=== Materials provided ===

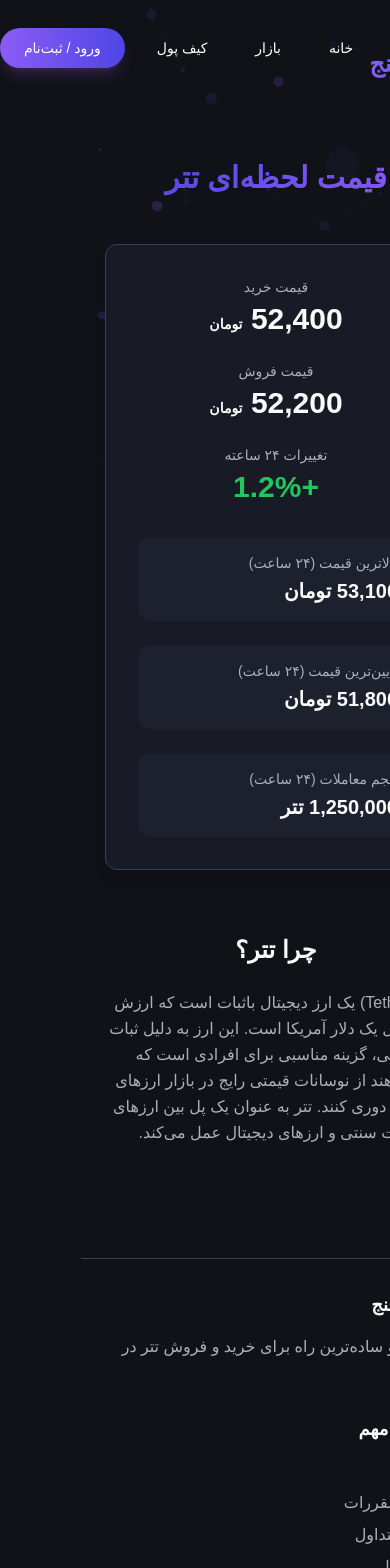
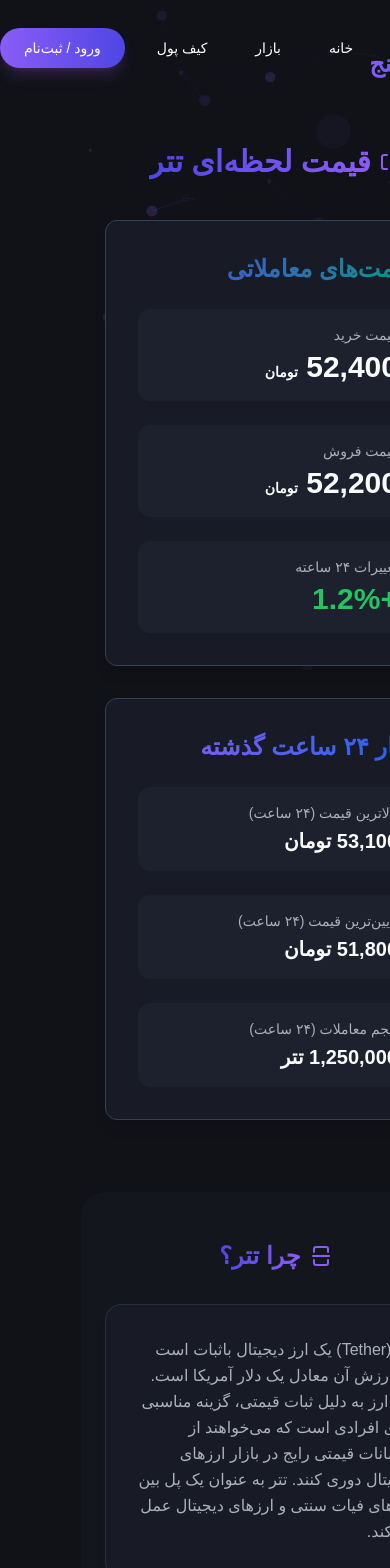
Before and after one commit to localnetworkarea/persia-tether-glow-exchange, a React (Vite) app: page /market in a window 390 px wide. Shown: the top 1568 px of the page. Built offline with nearby package versions, Linux system fonts and the light colour scheme; a small style sheet from the web is missing.

Commit message:
Use 2D for sections
Modify styling to use 2D effects instead of 3D for sections.

```diff
--- a/src/pages/Index.tsx
+++ b/src/pages/Index.tsx
@@ -7,6 +7,7 @@ import Footer from "@/components/Footer";
 import { Button } from "@/components/ui/button";
 import Feature3DCard from "@/components/Feature3DCard";
 import TetherExchangeCard from "@/components/TetherExchangeCard";
+import { Grid2X2, Columns2 } from 'lucide-react';
 
 const Index = () => {
   const navigate = useNavigate();
@@ -74,24 +75,57 @@ const Index = () => {
           </div>
         </section>
 
-        {/* Live Exchange Card */}
-        <section className="py-16 px-6">
-          <div className="max-w-4xl mx-auto">
-            <h2 className="text-3xl font-bold text-center mb-12 bg-gradient-to-r from-crypto-indigo to-crypto-purple bg-clip-text text-transparent">
+        {/* 2D Sections Layout */}
+        <section className="py-12 px-6 md:px-16 bg-card/50 rounded-t-3xl">
+          <div className="max-w-6xl mx-auto">
+            <div className="flex items-center justify-center gap-2 mb-10">
+              <Grid2X2 className="w-6 h-6 text-crypto-purple" />
+              <h2 className="text-3xl font-bold text-center bg-gradient-to-r from-crypto-indigo to-crypto-purple bg-clip-text text-transparent">
+                بخش‌های ویژه
+              </h2>
+            </div>
+
+            <div className="grid grid-cols-1 md:grid-cols-2 gap-8">
+              {/* Left Column */}
+              <div className="space-y-8">
+                <div className="bg-card border border-border/50 p-8 rounded-2xl shadow-lg shadow-crypto-purple/5 card-3d">
+                  <h3 className="text-2xl font-bold mb-6 bg-gradient-to-r from-crypto-purple to-crypto-blue bg-clip-text text-transparent">
                     معاملات آنلاین تتر
-            </h2>
-            <div className="flex justify-center">
+                  </h3>
                   <TetherExchangeCard />
+                </div>
+              </div>
+
+              {/* Right Column */}
+              <div className="bg-card border border-border/50 p-8 rounded-2xl shadow-lg shadow-crypto-purple/5 card-3d">
+                <h3 className="text-2xl font-bold mb-6 bg-gradient-to-r from-crypto-indigo to-crypto-teal bg-clip-text text-transparent">
+                  همین حالا ثبت‌نام کنید
+                </h3>
+                <p className="text-lg text-muted-foreground mb-8">
+                  با ثبت نام در تتر اکسچنج، به سادگی معاملات ارز دیجیتال خود را آغاز کنید
+                </p>
+                <Button
+                  className="animated-gradient-button text-white px-8 py-6 w-full rounded-xl text-lg shadow-lg shadow-purple-500/20"
+                  onClick={() => navigate('/auth')}
+                >
+                  ثبت‌نام رایگان
+                </Button>
+              </div>
             </div>
           </div>
         </section>
 
         {/* Features Section */}
-        <section className="py-20 px-6 md:px-16">
-          <h2 className="text-3xl font-bold text-center mb-12 bg-gradient-to-r from-crypto-indigo to-crypto-purple bg-clip-text text-transparent">
+        <section className="py-20 px-6 md:px-16 bg-background">
+          <div className="max-w-6xl mx-auto">
+            <div className="flex items-center justify-center gap-2 mb-10">
+              <Columns2 className="w-6 h-6 text-crypto-purple" />
+              <h2 className="text-3xl font-bold text-center bg-gradient-to-r from-crypto-indigo to-crypto-purple bg-clip-text text-transparent">
                 ویژگی‌های برتر
               </h2>
-          <div className="grid grid-cols-1 md:grid-cols-3 gap-8 max-w-6xl mx-auto">
+            </div>
+
+            <div className="grid grid-cols-1 md:grid-cols-3 gap-8">
               {features.map((feature, index) => (
                 <Feature3DCard
                   key={index}
@@ -101,23 +135,6 @@ const Index = () => {
                 />
               ))}
             </div>
-        </section>
-
-        {/* CTA Section */}
-        <section className="py-20 px-6 md:px-16 text-center">
-          <div className="max-w-3xl mx-auto bg-card rounded-3xl p-10 border border-primary/10 animated-shadow card-3d">
-            <h2 className="text-3xl font-bold mb-6 bg-gradient-to-r from-crypto-purple to-crypto-blue bg-clip-text text-transparent">
-              همین حالا ثبت‌نام کنید
-            </h2>
-            <p className="text-lg text-muted-foreground mb-8">
-              با ثبت نام در تتر اکسچنج، به سادگی معاملات ارز دیجیتال خود را آغاز کنید
-            </p>
-            <Button
-              className="animated-gradient-button text-white px-8 py-6 rounded-full text-lg shadow-lg shadow-purple-500/20"
-              onClick={() => navigate('/auth')}
-            >
-              ثبت‌نام رایگان
-            </Button>
           </div>
         </section>
       </main>
--- a/src/pages/MarketPage.tsx
+++ b/src/pages/MarketPage.tsx
@@ -4,6 +4,7 @@ import Background from "@/components/Background";
 import Navbar from "@/components/Navbar";
 import Footer from "@/components/Footer";
 import { Card, CardContent } from "@/components/ui/card";
+import { SquareSplitHorizontal, SquareSplitVertical } from 'lucide-react';
 
 const MarketPage = () => {
   const marketData = {
@@ -21,34 +22,52 @@ const MarketPage = () => {
       <Navbar />
 
       <main className="flex-grow">
-        <section className="py-16 px-6 md:px-16">
-          <div className="max-w-4xl mx-auto">
-            <h1 className="text-3xl font-bold text-center mb-12 bg-gradient-to-r from-crypto-indigo to-crypto-purple bg-clip-text text-transparent">
+        <section className="py-12 px-6 md:px-16">
+          <div className="max-w-5xl mx-auto">
+            <div className="flex items-center justify-center gap-2 mb-10">
+              <SquareSplitHorizontal className="w-6 h-6 text-crypto-purple" />
+              <h1 className="text-3xl font-bold text-center bg-gradient-to-r from-crypto-indigo to-crypto-purple bg-clip-text text-transparent">
                 قیمت لحظه‌ای تتر
               </h1>
+            </div>
 
-            <Card className="card-3d bg-card border-border shadow-lg overflow-hidden">
+            <div className="grid grid-cols-1 md:grid-cols-2 gap-8">
+              {/* Left Section */}
+              <Card className="card-3d bg-card border-border shadow-lg overflow-hidden h-full">
                 <CardContent className="p-8">
-                <div className="flex flex-col md:flex-row justify-between mb-8">
-                  <div className="text-center mb-6 md:mb-0">
+                  <h3 className="text-2xl font-bold mb-6 bg-gradient-to-r from-crypto-indigo to-crypto-teal bg-clip-text text-transparent">
+                    قیمت‌های معاملاتی
+                  </h3>
+
+                  <div className="flex flex-col gap-6">
+                    <div className="bg-muted/30 p-4 rounded-lg">
                       <p className="text-sm text-muted-foreground mb-1">قیمت خرید</p>
                       <h3 className="text-3xl font-bold text-foreground">{marketData.buyPrice.toLocaleString()} <span className="text-sm">تومان</span></h3>
                     </div>
 
-                  <div className="text-center mb-6 md:mb-0">
+                    <div className="bg-muted/30 p-4 rounded-lg">
                       <p className="text-sm text-muted-foreground mb-1">قیمت فروش</p>
                       <h3 className="text-3xl font-bold text-foreground">{marketData.sellPrice.toLocaleString()} <span className="text-sm">تومان</span></h3>
                     </div>
 
-                  <div className="text-center">
+                    <div className="bg-muted/30 p-4 rounded-lg">
                       <p className="text-sm text-muted-foreground mb-1">تغییرات ۲۴ ساعته</p>
                       <h3 className={`text-3xl font-bold ${marketData.change24h >= 0 ? 'text-green-500' : 'text-red-500'}`}>
                         {marketData.change24h >= 0 ? '+' : ''}{marketData.change24h}%
                       </h3>
                     </div>
                   </div>
+                </CardContent>
+              </Card>
 
-                <div className="grid grid-cols-1 md:grid-cols-3 gap-6">
+              {/* Right Section */}
+              <Card className="card-3d bg-card border-border shadow-lg overflow-hidden h-full">
+                <CardContent className="p-8">
+                  <h3 className="text-2xl font-bold mb-6 bg-gradient-to-r from-crypto-purple to-crypto-blue bg-clip-text text-transparent">
+                    آمار ۲۴ ساعت گذشته
+                  </h3>
+
+                  <div className="grid grid-cols-1 gap-6">
                     <div className="bg-muted/30 p-4 rounded-lg">
                       <p className="text-sm text-muted-foreground mb-1">بالاترین قیمت (۲۴ ساعت)</p>
                       <p className="text-xl font-semibold">{marketData.dailyHigh.toLocaleString()} تومان</p>
@@ -66,10 +85,21 @@ const MarketPage = () => {
                   </div>
                 </CardContent>
               </Card>
+            </div>
+          </div>
+        </section>
 
-            <div className="mt-16 text-center">
-              <h2 className="text-2xl font-bold mb-6">چرا تتر؟</h2>
-              <p className="text-muted-foreground leading-relaxed max-w-3xl mx-auto">
+        <section className="py-12 px-6 md:px-16 bg-card/50 rounded-t-3xl mt-6">
+          <div className="max-w-4xl mx-auto">
+            <div className="flex items-center justify-center gap-2 mb-8">
+              <SquareSplitVertical className="w-6 h-6 text-crypto-purple" />
+              <h2 className="text-2xl font-bold bg-gradient-to-r from-crypto-indigo to-crypto-purple bg-clip-text text-transparent">
+                چرا تتر؟
+              </h2>
+            </div>
+
+            <div className="bg-card border border-border/50 p-8 rounded-2xl shadow-lg shadow-crypto-purple/5 card-3d">
+              <p className="text-muted-foreground leading-relaxed">
                 تتر (Tether) یک ارز دیجیتال باثبات است که ارزش آن معادل یک دلار آمریکا است. این ارز به دلیل ثبات قیمتی، گزینه مناسبی برای افرادی است که می‌خواهند از نوسانات قیمتی رایج در بازار ارزهای دیجیتال دوری کنند. تتر به عنوان یک پل بین ارزهای فیات سنتی و ارزهای دیجیتال عمل می‌کند.
               </p>
             </div>
```
Lines whose indentation alone changed are shown as unchanged.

===

What the task requires: Which lines of the data hold the string "pages"? Return each of them.

Written solution:
--- a/src/pages/Index.tsx
+++ b/src/pages/Index.tsx
--- a/src/pages/MarketPage.tsx
+++ b/src/pages/MarketPage.tsx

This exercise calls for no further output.